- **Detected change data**
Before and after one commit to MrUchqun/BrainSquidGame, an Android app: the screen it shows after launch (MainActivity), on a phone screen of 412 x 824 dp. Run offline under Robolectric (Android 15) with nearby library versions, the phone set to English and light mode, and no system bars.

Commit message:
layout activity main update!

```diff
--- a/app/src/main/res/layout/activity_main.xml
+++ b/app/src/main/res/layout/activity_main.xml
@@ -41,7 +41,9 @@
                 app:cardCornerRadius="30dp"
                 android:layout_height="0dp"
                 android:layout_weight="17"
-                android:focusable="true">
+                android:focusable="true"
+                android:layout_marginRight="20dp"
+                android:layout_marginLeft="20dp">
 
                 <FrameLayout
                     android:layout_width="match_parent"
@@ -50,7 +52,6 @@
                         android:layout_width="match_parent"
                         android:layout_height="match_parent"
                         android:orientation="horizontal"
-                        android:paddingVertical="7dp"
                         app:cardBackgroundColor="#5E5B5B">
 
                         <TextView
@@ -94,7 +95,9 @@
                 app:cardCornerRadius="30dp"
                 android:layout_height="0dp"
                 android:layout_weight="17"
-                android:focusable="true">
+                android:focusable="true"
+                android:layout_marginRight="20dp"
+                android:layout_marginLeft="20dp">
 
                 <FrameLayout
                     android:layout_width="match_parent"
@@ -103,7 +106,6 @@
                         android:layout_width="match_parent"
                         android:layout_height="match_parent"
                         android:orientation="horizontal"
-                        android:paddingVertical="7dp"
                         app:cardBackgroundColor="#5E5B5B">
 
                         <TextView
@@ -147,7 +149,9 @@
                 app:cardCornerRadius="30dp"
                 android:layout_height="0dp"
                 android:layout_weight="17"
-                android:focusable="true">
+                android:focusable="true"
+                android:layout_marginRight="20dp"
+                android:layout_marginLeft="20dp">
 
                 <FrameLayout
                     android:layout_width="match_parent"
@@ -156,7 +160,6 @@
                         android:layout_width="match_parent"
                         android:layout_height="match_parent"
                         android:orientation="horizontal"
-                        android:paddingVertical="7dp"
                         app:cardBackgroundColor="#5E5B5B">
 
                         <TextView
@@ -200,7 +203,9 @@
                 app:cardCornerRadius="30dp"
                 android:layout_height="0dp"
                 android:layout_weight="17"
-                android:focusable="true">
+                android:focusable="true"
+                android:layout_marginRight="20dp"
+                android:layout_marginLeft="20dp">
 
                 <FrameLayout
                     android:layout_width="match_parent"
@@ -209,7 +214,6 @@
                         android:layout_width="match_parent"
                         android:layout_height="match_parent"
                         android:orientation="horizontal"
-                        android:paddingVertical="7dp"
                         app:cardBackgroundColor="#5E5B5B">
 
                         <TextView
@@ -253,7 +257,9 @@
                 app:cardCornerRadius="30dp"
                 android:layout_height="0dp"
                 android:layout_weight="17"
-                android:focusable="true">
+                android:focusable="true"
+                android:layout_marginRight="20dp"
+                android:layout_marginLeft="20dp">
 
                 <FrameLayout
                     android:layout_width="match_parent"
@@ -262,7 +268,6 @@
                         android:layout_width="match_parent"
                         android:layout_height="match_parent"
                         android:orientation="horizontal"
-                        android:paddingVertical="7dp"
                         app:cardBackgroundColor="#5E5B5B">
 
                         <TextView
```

- **What this task involves**
Could you output the records in full, exactly as written?

- **Task result**
Before and after one commit to MrUchqun/BrainSquidGame, an Android app: the screen it shows after launch (MainActivity), on a phone screen of 412 x 824 dp. Run offline under Robolectric (Android 15) with nearby library versions, the phone set to English and light mode, and no system bars.

Commit message:
layout activity main update!

```diff
--- a/app/src/main/res/layout/activity_main.xml
+++ b/app/src/main/res/layout/activity_main.xml
@@ -41,7 +41,9 @@
                 app:cardCornerRadius="30dp"
                 android:layout_height="0dp"
                 android:layout_weight="17"
-                android:focusable="true">
+                android:focusable="true"
+                android:layout_marginRight="20dp"
+                android:layout_marginLeft="20dp">
 
                 <FrameLayout
                     android:layout_width="match_parent"
@@ -50,7 +52,6 @@
                         android:layout_width="match_parent"
                         android:layout_height="match_parent"
                         android:orientation="horizontal"
-                        android:paddingVertical="7dp"
                         app:cardBackgroundColor="#5E5B5B">
 
                         <TextView
@@ -94,7 +95,9 @@
                 app:cardCornerRadius="30dp"
                 android:layout_height="0dp"
                 android:layout_weight="17"
-                android:focusable="true">
+                android:focusable="true"
+                android:layout_marginRight="20dp"
+                android:layout_marginLeft="20dp">
 
                 <FrameLayout
                     android:layout_width="match_parent"
@@ -103,7 +106,6 @@
                         android:layout_width="match_parent"
                         android:layout_height="match_parent"
                         android:orientation="horizontal"
-                        android:paddingVertical="7dp"
                         app:cardBackgroundColor="#5E5B5B">
 
                         <TextView
@@ -147,7 +149,9 @@
                 app:cardCornerRadius="30dp"
                 android:layout_height="0dp"
                 android:layout_weight="17"
-                android:focusable="true">
+                android:focusable="true"
+                android:layout_marginRight="20dp"
+                android:layout_marginLeft="20dp">
 
                 <FrameLayout
                     android:layout_width="match_parent"
@@ -156,7 +160,6 @@
                         android:layout_width="match_parent"
                         android:layout_height="match_parent"
                         android:orientation="horizontal"
-                        android:paddingVertical="7dp"
                         app:cardBackgroundColor="#5E5B5B">
 
                         <TextView
@@ -200,7 +203,9 @@
                 app:cardCornerRadius="30dp"
                 android:layout_height="0dp"
                 android:layout_weight="17"
-                android:focusable="true">
+                android:focusable="true"
+                android:layout_marginRight="20dp"
+                android:layout_marginLeft="20dp">
 
                 <FrameLayout
                     android:layout_width="match_parent"
@@ -209,7 +214,6 @@
                         android:layout_width="match_parent"
                         android:layout_height="match_parent"
                         android:orientation="horizontal"
-                        android:paddingVertical="7dp"
                         app:cardBackgroundColor="#5E5B5B">
 
                         <TextView
@@ -253,7 +257,9 @@
                 app:cardCornerRadius="30dp"
                 android:layout_height="0dp"
                 android:layout_weight="17"
-                android:focusable="true">
+                android:focusable="true"
+                android:layout_marginRight="20dp"
+                android:layout_marginLeft="20dp">
 
                 <FrameLayout
                     android:layout_width="match_parent"
@@ -262,7 +268,6 @@
                         android:layout_width="match_parent"
                         android:layout_height="match_parent"
                         android:orientation="horizontal"
-                        android:paddingVertical="7dp"
                         app:cardBackgroundColor="#5E5B5B">
 
                         <TextView
```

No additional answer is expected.